Whether your child recently came out or has been out for a while, you can connect with resources to support your family and help you be the best possible parent and ally. Check out a few of the best places for understanding, organization and communication during any period of your child's or teen's journey.
When your child decides to come out to you, reaffirm that your home is a safe space for them and that you love them no matter what. Thankfully, they already felt safe enough to express themselves, but coming out is still nerve-wracking. Tell them you accept them and are proud of them, even if you're not sure what to say next.
Therapists are always great resources for parents of LGBTQ+ kids and others who want to talk about their journey with a professional. There's no shame in talking to a mental health professional, and it doesn't mean you don't accept your child — it means you're taking the initiative to learn how to support and encourage them in the most helpful way possible. You could reach out to the National Queer & Trans Therapists of Color Network to find experts who can personally understand and assist with both of your experiences.
Many parents freeze up when their child comes out. They aren't sure what to say because they're scared they'll say the wrong thing. You can always learn how to use new phrases or topics while tossing outdated or offensive terminology.
Resources exist solely for parents who don't know how to talk about identity. They'll help you learn how to support your LGBTQ+ child at any age, like Planned Parenthood's educational topics on identity, gender and even personal safety. The organization makes guides specifically for parents who aren't sure how to approach those subjects when their child comes out and grows up.
Even though more people accept the LGBTQ+ community than ever before, there are unfortunately still homophobic individuals who will discriminate and bully people who share the same schools and workplaces. It can make kids feel isolated after coming out, but parents can build a supportive community outside of their home.
Look for events and organizations for parents of LGBTQ+ youth where kids can form diverse friendships. They may occur locally or nationally, depending on where you live. PFLAG is a grassroots organization that organizes chapters for young people looking to form an inclusive community. Their volunteers provide everything from educational programs to advocacy support, so no one feels alone or confused.
If your child is in college and just came out, they can seek inclusive on-campus resources so they feel supported even when you can't be with them. They'll discover people who share their lived experiences and develop robust relationships that last well beyond their graduation date.
You likely also worry about your child's well-being as an LGBTQ+ individual. Health care providers aren't always identity-affirming and inclusive, especially if you live in certain regions of the country.
Visit the Gay and Lesbian Medical Association's (GLMA) website to access a comprehensive directory of doctors who have welcoming offices for people with all identities. They'll understand your child's unique health concerns and provide care without any judgment.

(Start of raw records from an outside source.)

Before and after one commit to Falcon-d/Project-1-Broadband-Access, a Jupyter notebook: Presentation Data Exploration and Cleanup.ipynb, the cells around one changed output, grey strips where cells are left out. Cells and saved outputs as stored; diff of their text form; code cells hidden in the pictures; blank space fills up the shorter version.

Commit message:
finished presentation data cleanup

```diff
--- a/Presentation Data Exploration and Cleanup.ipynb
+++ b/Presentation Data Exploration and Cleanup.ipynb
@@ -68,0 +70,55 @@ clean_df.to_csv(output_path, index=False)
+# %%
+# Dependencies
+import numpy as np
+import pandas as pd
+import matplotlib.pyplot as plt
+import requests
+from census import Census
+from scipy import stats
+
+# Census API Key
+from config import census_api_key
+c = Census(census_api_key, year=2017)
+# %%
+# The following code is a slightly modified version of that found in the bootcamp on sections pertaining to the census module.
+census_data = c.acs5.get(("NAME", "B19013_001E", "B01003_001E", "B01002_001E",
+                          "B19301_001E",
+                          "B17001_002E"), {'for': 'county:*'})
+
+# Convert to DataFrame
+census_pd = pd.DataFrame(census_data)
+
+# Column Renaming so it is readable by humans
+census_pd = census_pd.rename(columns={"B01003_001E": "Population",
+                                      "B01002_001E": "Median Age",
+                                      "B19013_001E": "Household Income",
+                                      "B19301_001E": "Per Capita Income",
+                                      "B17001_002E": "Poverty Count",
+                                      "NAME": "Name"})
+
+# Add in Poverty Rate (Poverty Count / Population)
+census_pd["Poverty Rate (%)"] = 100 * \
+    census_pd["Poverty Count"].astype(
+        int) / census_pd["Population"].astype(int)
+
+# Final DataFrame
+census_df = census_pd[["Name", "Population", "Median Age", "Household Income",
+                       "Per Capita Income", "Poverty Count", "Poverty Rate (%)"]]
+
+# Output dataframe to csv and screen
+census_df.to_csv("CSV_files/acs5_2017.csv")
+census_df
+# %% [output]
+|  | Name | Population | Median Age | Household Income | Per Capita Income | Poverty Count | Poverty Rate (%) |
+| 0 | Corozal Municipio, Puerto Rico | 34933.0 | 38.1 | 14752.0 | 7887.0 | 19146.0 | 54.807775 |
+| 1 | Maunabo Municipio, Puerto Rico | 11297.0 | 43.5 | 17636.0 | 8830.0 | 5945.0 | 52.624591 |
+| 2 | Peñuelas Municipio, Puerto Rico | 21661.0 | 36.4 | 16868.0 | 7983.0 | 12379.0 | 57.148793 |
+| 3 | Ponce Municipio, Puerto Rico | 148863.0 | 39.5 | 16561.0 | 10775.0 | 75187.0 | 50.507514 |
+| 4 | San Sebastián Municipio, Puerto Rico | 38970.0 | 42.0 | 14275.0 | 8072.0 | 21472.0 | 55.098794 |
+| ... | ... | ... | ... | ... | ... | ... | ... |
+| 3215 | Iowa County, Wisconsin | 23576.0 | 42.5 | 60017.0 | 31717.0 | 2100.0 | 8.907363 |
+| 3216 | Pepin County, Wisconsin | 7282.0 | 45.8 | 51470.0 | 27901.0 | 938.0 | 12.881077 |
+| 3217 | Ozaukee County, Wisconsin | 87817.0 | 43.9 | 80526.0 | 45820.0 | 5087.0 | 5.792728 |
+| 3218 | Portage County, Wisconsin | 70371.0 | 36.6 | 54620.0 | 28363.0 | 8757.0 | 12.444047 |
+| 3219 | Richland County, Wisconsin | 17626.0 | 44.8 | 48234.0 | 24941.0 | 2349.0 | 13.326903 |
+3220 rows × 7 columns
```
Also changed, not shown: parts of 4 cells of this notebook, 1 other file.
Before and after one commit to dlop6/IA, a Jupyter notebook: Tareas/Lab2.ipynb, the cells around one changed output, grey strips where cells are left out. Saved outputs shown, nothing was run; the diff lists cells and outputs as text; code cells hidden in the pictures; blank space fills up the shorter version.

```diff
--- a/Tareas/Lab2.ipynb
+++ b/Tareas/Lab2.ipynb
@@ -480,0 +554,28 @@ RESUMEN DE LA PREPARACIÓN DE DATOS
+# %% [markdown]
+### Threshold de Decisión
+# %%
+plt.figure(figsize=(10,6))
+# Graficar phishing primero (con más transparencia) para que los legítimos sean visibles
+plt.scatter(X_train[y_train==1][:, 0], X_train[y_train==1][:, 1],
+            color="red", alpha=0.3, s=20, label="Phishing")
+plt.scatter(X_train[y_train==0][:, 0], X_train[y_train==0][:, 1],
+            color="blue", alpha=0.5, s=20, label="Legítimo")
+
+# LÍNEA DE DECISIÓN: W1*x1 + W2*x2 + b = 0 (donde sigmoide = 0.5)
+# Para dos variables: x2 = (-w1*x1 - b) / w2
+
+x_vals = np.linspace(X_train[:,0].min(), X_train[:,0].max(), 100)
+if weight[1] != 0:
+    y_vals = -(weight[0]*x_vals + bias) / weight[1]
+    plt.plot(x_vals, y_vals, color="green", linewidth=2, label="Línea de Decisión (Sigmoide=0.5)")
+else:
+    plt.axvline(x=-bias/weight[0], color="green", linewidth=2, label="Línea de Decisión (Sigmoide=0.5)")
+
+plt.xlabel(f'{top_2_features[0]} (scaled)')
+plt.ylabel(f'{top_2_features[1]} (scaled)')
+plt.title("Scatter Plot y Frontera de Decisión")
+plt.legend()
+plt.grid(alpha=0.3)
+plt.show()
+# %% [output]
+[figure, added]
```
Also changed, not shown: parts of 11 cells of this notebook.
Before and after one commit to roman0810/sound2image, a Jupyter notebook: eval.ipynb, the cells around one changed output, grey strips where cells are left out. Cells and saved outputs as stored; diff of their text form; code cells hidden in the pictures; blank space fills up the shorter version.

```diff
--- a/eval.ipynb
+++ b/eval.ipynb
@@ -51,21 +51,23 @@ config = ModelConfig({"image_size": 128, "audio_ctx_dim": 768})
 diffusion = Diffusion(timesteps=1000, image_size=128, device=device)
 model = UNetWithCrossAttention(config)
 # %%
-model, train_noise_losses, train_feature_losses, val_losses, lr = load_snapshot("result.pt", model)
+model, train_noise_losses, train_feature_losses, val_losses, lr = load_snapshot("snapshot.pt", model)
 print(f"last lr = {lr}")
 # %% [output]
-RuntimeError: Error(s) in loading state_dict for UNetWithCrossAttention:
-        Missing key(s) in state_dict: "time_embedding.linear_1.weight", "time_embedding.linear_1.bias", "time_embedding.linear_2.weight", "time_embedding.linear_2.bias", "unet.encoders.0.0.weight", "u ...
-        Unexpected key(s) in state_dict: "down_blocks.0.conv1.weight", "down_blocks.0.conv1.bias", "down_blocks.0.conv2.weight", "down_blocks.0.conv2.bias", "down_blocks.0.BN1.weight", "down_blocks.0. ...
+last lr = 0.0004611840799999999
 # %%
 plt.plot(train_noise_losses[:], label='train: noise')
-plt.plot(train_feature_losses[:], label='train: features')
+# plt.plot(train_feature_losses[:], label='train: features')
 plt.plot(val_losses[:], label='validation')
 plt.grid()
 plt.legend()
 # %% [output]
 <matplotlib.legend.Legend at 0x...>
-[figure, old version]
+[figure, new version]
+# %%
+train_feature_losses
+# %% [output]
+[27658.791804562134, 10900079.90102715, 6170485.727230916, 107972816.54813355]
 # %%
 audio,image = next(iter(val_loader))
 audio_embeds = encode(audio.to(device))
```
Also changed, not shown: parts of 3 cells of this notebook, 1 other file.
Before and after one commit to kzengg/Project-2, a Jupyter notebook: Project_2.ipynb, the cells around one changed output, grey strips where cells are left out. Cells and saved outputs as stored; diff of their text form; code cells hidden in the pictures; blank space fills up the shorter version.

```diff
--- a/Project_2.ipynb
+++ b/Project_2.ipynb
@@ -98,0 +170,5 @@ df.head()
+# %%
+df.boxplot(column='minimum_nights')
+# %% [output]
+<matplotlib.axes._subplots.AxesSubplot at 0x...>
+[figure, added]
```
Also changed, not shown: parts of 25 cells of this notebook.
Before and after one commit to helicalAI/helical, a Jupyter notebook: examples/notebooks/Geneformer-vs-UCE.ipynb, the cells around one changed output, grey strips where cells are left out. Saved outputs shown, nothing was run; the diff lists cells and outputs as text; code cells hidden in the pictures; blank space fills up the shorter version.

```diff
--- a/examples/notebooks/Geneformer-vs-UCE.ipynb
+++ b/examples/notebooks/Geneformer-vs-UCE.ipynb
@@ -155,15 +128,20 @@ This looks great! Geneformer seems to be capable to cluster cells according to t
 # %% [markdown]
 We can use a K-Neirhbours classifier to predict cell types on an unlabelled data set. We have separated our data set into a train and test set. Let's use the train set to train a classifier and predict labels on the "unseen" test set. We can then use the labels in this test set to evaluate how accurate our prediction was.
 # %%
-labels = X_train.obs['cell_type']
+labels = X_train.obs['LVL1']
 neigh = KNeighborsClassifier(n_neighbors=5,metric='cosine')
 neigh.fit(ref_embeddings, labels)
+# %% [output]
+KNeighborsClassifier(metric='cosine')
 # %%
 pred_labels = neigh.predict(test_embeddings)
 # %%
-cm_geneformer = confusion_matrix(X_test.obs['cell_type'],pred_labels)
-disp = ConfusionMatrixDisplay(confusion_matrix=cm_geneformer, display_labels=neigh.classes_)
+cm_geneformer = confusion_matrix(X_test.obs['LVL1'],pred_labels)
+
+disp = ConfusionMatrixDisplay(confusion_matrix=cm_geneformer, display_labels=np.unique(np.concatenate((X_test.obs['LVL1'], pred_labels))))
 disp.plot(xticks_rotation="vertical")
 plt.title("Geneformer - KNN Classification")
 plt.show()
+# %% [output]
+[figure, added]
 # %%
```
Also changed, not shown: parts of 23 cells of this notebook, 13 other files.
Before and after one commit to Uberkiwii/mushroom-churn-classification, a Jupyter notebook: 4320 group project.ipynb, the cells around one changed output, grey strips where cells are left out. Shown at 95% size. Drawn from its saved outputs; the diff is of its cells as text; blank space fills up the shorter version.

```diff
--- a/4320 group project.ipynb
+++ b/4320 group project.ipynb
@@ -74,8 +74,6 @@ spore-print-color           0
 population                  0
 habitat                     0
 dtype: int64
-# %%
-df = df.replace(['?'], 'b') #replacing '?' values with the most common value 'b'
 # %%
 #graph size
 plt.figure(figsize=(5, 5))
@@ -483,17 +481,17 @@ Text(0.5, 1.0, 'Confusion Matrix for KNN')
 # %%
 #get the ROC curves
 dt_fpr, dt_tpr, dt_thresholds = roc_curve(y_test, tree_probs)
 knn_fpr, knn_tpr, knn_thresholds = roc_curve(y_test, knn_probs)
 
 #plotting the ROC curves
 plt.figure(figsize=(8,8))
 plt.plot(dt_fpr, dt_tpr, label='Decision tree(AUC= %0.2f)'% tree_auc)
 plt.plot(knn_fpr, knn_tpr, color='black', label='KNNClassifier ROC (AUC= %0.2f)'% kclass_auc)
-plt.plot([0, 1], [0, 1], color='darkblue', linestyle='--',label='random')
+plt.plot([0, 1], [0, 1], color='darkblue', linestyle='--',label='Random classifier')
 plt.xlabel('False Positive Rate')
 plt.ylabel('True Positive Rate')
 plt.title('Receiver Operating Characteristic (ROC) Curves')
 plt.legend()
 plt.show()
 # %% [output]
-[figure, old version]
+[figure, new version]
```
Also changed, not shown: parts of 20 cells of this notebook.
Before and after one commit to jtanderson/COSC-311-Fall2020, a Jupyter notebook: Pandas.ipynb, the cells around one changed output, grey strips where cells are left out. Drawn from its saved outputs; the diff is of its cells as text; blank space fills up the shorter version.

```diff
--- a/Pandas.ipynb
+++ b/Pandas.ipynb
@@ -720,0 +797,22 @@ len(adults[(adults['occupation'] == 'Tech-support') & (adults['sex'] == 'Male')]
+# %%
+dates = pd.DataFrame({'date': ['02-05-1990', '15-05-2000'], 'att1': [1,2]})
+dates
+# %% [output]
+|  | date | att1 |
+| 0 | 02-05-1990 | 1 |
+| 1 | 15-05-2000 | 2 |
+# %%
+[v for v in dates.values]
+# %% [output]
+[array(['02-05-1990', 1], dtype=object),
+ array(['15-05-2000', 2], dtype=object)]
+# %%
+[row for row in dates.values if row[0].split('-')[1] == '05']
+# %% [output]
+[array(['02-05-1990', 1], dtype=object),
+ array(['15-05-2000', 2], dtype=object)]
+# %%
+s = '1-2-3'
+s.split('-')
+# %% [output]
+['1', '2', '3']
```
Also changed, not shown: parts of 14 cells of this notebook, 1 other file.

Anti-discrimination laws come out all the time, but how do they protect your child? Supporting your family also means knowing their rights. The American Civil Liberties Union (ACLU) gives a brief overview of the things that come up most often. You'll find answers to questions like:
Bigotry shouldn't keep anyone from living the life they want. Read about your child's legal protections to learn when they're guaranteed their rights and what issues you can take to the court system to protect them if necessary.
When your child comes out, it should be a time of celebration. Remind them they're loved and safe, and then do your part to learn how to help them. These tips will make your lives much more fulfilling by introducing new friends and experts who can assist with whatever you need.